▶ **Problem requirements**
From the records below, copy every line that contains the word "images".

▶ **Records for the task**

= = = = =

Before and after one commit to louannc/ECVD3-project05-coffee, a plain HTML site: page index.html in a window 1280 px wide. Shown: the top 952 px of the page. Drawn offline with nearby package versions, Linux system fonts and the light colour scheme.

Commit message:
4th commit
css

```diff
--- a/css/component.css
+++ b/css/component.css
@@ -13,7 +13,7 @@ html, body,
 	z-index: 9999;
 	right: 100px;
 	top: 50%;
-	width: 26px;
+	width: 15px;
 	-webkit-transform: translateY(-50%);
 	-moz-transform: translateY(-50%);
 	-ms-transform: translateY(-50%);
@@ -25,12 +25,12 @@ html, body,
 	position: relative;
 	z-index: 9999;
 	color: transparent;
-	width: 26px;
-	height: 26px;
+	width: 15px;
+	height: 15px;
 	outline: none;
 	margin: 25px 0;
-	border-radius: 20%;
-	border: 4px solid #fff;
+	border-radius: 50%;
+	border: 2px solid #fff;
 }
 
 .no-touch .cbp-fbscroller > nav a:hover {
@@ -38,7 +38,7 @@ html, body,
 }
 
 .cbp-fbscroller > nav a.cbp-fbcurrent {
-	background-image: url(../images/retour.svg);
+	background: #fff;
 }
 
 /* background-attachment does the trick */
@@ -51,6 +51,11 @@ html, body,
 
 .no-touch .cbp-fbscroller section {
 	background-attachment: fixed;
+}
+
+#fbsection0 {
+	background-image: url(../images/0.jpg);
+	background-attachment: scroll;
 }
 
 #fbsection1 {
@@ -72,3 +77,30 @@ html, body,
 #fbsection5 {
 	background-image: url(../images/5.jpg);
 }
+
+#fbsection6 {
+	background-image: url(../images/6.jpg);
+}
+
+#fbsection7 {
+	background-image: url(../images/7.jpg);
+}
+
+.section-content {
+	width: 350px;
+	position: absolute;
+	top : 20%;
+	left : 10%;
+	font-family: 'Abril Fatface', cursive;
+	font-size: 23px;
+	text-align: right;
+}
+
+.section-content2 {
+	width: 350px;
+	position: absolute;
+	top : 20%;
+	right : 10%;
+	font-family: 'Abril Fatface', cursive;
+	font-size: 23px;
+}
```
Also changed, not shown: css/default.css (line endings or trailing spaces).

= = = = =

▶ **Solution to the problem**
-	background-image: url(../images/retour.svg);
+	background-image: url(../images/0.jpg);
 	background-image: url(../images/5.jpg);
+	background-image: url(../images/6.jpg);
+	background-image: url(../images/7.jpg);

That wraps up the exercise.